◆ **TASK PROMPT**:
In the records below, some lines hold the word "Lucida". Copy each of those lines.

◆ **Web page edit records**:
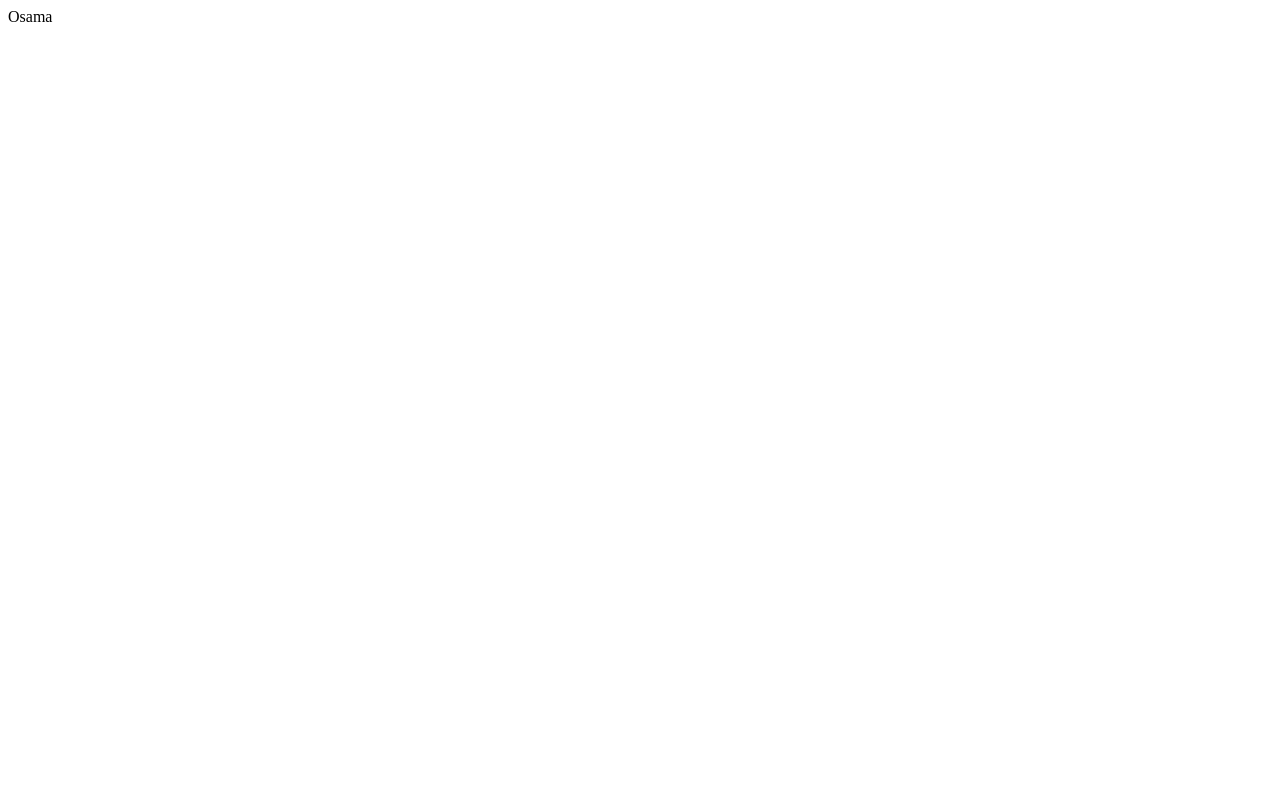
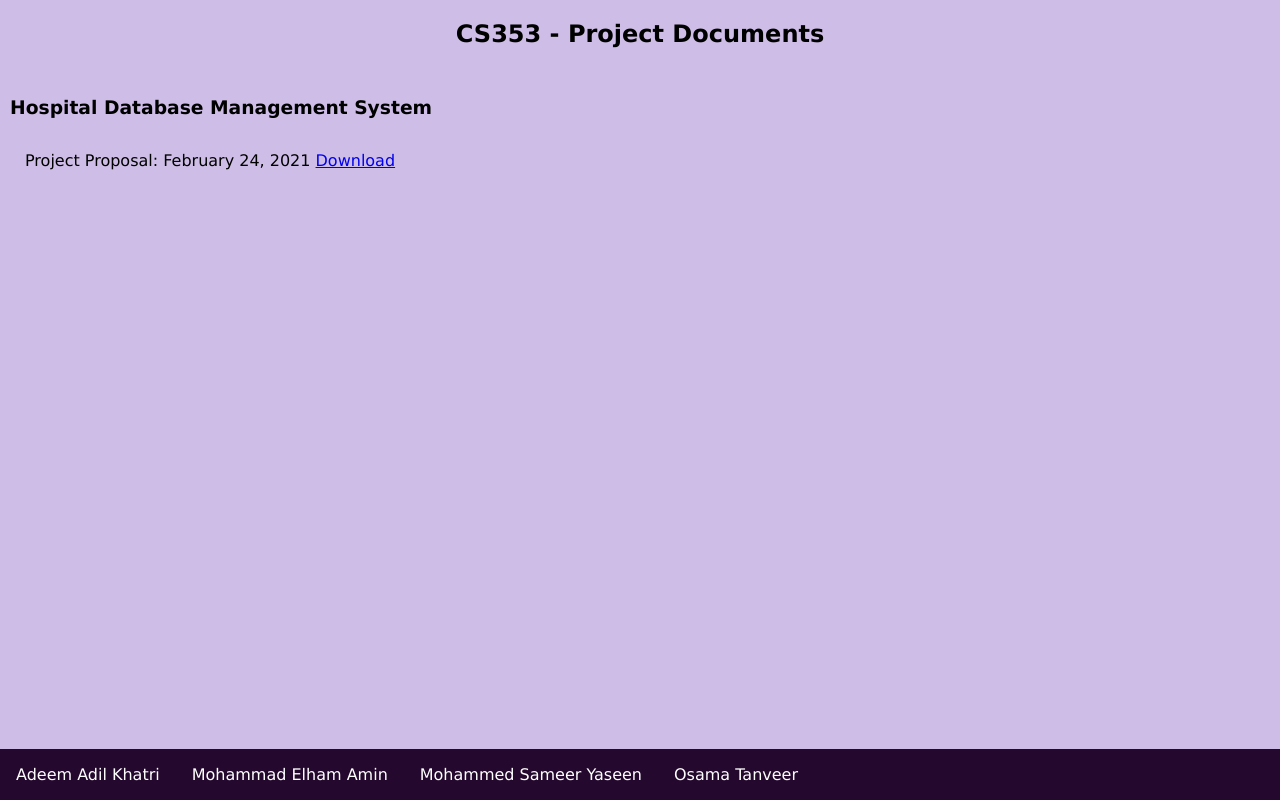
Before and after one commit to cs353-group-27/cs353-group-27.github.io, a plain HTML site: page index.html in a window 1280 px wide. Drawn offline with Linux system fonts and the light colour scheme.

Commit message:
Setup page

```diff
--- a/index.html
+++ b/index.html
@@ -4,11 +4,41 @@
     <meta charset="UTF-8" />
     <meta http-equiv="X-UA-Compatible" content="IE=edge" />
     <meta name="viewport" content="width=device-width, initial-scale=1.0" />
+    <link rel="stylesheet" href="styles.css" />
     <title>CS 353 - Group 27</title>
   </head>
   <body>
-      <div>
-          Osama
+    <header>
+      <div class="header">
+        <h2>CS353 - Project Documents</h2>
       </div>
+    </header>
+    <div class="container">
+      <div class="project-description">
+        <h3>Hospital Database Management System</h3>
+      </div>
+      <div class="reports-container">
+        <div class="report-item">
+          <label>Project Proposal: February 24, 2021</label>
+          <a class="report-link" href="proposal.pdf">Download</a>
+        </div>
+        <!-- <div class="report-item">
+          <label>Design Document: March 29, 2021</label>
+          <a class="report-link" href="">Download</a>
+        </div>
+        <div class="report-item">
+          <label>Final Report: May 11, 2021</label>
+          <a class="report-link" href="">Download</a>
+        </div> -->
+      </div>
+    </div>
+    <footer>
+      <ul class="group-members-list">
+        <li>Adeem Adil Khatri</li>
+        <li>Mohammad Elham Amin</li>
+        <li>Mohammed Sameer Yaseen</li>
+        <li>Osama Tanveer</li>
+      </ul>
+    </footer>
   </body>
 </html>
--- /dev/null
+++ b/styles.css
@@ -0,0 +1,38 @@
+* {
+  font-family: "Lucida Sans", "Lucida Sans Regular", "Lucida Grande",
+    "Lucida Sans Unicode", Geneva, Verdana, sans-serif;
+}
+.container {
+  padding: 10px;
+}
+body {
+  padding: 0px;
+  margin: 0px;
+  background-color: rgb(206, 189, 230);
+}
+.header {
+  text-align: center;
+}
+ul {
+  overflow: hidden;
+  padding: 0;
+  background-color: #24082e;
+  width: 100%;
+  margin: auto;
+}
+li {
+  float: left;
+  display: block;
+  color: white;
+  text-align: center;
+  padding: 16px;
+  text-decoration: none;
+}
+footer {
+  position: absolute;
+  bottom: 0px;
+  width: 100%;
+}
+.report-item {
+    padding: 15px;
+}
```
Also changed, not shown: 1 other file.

--

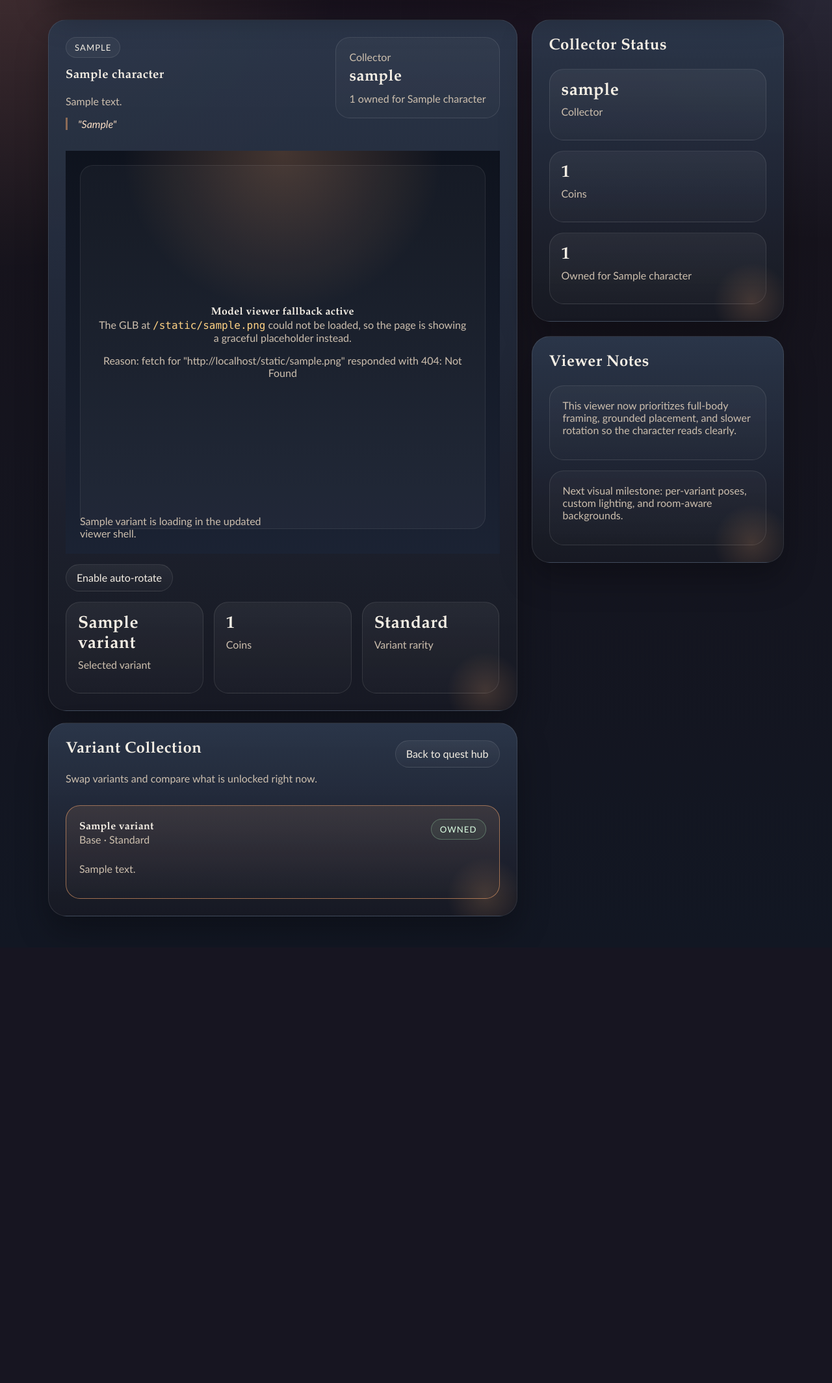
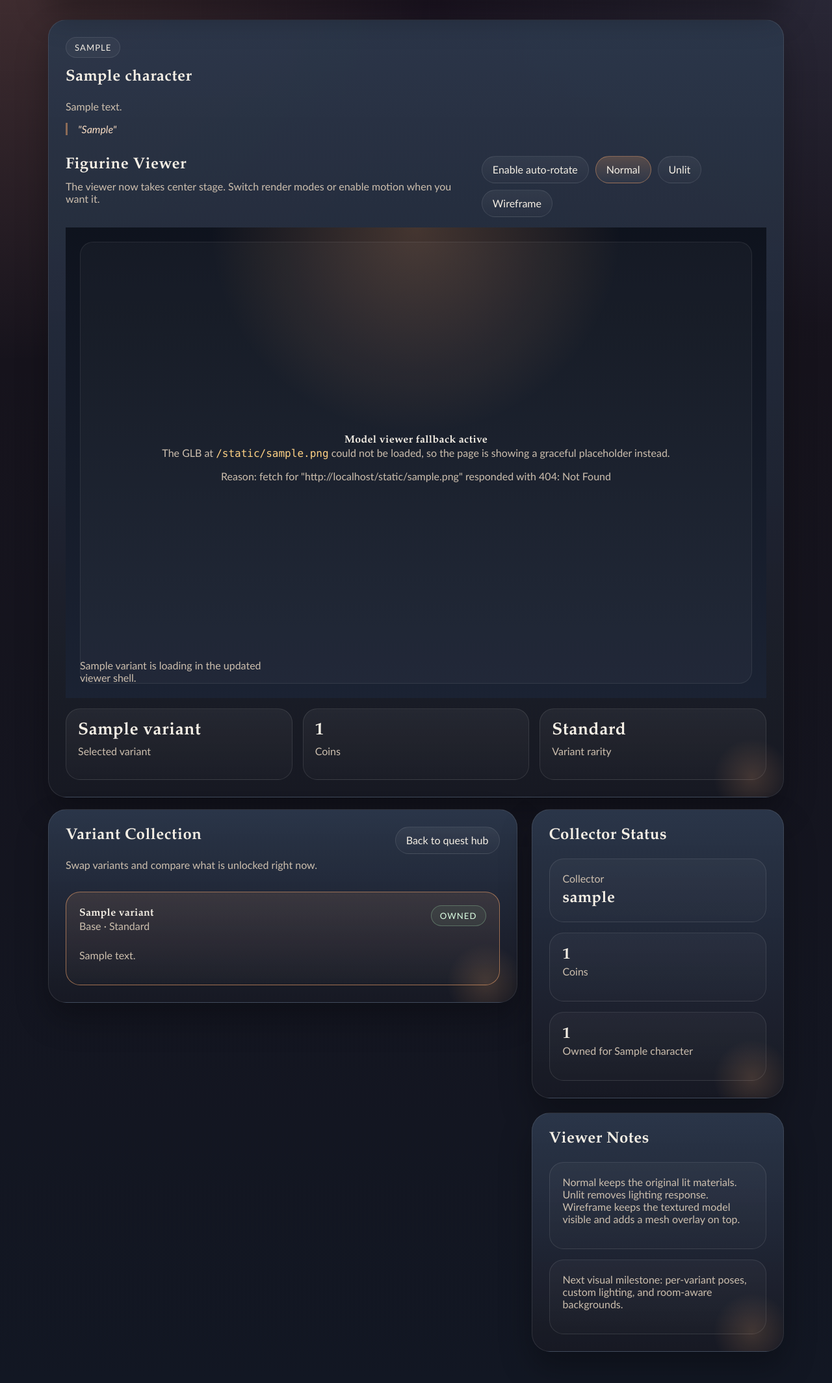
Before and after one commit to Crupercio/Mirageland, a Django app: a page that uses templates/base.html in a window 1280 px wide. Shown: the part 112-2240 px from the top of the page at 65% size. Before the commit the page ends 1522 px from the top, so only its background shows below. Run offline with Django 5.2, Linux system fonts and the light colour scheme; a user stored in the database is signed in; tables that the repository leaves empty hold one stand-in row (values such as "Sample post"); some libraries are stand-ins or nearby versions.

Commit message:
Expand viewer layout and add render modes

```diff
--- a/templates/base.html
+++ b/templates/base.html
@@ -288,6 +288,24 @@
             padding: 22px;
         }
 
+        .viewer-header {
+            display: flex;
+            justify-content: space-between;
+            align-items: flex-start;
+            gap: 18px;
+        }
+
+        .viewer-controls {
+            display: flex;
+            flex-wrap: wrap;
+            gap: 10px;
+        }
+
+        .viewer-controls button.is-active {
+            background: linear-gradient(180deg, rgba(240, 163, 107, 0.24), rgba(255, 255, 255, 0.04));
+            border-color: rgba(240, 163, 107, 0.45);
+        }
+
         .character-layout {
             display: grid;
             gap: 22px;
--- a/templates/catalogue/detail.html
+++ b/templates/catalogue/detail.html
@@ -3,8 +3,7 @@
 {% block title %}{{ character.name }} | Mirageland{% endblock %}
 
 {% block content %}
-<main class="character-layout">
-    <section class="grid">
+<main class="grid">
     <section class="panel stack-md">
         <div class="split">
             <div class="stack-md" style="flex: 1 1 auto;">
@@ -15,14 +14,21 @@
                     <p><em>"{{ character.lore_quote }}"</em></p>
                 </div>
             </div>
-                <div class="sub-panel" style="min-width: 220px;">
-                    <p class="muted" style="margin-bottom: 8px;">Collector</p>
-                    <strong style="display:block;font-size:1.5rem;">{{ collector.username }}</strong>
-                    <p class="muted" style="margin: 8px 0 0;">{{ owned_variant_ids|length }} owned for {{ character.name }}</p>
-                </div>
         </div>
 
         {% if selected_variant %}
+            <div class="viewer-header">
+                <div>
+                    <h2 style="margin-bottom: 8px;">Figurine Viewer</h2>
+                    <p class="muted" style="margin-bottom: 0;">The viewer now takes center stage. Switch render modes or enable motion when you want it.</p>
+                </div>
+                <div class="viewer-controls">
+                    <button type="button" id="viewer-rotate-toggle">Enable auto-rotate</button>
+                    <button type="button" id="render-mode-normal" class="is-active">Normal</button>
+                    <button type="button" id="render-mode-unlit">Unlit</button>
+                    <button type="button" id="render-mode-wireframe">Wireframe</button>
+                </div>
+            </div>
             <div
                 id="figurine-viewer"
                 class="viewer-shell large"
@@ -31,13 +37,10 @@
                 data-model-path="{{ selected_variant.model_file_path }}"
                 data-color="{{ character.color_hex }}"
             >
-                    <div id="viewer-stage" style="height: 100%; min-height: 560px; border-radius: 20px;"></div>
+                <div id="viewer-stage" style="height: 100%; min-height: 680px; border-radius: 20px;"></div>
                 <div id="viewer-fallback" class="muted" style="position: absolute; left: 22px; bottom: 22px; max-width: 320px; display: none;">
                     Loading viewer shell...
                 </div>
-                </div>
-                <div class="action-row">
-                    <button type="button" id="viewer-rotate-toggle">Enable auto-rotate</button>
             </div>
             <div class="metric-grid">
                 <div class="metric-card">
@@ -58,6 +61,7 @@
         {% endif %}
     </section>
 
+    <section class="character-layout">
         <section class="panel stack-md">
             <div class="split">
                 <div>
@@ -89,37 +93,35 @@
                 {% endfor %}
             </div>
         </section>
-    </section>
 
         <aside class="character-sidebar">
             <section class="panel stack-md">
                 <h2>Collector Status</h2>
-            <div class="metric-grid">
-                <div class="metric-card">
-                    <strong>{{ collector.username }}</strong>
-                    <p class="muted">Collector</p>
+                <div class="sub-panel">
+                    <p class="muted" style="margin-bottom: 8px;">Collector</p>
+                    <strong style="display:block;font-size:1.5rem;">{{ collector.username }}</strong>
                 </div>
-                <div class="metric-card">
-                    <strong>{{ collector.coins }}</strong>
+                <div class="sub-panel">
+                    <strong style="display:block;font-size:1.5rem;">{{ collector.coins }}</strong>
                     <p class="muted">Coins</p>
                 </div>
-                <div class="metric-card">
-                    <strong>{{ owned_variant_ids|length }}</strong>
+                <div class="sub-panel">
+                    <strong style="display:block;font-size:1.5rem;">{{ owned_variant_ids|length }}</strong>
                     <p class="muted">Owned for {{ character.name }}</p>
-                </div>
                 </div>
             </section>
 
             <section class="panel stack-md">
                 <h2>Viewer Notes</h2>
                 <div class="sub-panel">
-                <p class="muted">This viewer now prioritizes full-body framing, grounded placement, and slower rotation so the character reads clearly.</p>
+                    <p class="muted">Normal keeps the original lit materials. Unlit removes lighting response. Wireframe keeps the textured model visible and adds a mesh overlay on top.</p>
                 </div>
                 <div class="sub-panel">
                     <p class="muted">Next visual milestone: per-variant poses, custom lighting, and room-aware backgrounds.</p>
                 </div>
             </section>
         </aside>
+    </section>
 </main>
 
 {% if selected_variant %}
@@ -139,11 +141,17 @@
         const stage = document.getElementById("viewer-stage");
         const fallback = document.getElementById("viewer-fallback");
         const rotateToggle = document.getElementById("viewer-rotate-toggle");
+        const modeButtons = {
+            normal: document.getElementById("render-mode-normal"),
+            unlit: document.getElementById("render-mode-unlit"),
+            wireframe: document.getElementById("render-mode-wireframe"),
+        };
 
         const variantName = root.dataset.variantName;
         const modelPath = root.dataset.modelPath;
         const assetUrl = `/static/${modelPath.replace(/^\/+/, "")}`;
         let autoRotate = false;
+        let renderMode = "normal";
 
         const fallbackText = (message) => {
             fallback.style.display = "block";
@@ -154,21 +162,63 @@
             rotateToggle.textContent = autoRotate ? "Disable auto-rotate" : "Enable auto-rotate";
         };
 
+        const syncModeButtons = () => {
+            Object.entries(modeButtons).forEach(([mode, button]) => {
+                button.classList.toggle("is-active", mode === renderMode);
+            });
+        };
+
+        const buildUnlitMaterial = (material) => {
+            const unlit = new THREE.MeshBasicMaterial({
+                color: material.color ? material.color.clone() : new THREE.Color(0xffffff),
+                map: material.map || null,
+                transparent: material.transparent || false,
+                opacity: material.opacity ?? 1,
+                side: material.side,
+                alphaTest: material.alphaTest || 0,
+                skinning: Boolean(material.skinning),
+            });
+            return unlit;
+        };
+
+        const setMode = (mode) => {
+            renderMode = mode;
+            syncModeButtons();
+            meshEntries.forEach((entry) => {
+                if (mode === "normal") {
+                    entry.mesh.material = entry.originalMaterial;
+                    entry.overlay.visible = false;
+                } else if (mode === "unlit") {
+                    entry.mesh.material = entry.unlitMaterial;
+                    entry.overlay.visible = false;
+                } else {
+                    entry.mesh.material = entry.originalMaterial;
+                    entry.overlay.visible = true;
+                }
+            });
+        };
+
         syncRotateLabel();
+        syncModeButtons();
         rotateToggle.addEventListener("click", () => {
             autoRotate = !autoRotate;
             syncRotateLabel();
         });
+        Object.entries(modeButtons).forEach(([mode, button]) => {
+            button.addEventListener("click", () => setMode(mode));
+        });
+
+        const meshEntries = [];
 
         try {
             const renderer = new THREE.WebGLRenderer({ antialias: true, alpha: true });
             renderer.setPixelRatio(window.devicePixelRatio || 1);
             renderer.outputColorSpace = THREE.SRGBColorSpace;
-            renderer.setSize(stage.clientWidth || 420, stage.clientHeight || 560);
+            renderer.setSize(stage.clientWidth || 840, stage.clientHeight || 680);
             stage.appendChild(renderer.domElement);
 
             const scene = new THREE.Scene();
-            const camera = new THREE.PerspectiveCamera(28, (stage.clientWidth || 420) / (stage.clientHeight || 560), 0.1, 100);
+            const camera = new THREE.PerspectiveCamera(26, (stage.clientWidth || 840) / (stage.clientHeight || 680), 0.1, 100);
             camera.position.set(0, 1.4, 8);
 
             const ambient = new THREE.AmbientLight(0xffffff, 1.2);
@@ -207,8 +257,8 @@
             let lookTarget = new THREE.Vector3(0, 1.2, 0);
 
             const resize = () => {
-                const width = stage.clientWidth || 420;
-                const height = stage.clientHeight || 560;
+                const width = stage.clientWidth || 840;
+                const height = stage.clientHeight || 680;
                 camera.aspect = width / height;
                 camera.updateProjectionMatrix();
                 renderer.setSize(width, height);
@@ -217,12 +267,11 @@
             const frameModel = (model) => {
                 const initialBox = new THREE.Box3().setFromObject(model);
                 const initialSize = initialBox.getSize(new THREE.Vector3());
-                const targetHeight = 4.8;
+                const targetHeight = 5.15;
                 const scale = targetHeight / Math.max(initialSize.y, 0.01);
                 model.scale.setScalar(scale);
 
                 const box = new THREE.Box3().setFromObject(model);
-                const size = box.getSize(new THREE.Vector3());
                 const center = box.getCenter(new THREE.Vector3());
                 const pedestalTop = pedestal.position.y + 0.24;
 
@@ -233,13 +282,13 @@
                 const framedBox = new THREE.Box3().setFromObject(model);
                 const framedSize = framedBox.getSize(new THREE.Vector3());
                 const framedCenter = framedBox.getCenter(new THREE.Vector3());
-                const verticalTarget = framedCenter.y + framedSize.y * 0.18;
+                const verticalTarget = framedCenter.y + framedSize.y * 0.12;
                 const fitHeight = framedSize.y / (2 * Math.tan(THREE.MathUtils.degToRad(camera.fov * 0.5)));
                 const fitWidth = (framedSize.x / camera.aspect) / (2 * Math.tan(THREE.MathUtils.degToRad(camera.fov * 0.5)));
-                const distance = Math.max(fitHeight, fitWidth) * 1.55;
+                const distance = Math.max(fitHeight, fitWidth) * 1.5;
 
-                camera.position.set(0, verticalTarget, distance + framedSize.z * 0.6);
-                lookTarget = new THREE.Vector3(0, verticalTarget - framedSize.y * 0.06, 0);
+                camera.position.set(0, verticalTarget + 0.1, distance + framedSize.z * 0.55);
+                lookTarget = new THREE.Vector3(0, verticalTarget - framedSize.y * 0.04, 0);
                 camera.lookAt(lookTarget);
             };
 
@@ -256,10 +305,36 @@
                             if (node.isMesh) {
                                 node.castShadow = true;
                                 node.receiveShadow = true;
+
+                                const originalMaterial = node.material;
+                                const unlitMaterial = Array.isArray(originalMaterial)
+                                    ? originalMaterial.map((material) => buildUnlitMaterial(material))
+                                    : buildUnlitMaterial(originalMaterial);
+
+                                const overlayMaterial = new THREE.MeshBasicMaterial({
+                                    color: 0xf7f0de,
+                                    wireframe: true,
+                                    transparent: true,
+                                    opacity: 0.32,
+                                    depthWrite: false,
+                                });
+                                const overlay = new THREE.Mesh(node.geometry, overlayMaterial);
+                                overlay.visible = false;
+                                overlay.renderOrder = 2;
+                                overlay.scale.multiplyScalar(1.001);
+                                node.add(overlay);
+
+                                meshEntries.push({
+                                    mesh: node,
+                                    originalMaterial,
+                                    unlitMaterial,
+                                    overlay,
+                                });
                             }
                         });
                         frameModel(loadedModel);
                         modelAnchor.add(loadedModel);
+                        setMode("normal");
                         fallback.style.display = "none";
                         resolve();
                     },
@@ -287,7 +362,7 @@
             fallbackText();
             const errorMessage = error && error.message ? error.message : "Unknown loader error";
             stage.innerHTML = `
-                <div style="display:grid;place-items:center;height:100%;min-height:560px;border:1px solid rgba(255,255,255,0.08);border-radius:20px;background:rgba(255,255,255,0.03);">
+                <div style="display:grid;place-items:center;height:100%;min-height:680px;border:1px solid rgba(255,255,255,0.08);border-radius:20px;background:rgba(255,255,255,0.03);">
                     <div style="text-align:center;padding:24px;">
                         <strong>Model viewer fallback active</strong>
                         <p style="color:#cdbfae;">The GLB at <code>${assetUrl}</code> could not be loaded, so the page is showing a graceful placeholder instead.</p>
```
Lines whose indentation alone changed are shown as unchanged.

◆ **OUTPUT OF THE TASK**:
+  font-family: "Lucida Sans", "Lucida Sans Regular", "Lucida Grande",
+    "Lucida Sans Unicode", Geneva, Verdana, sans-serif;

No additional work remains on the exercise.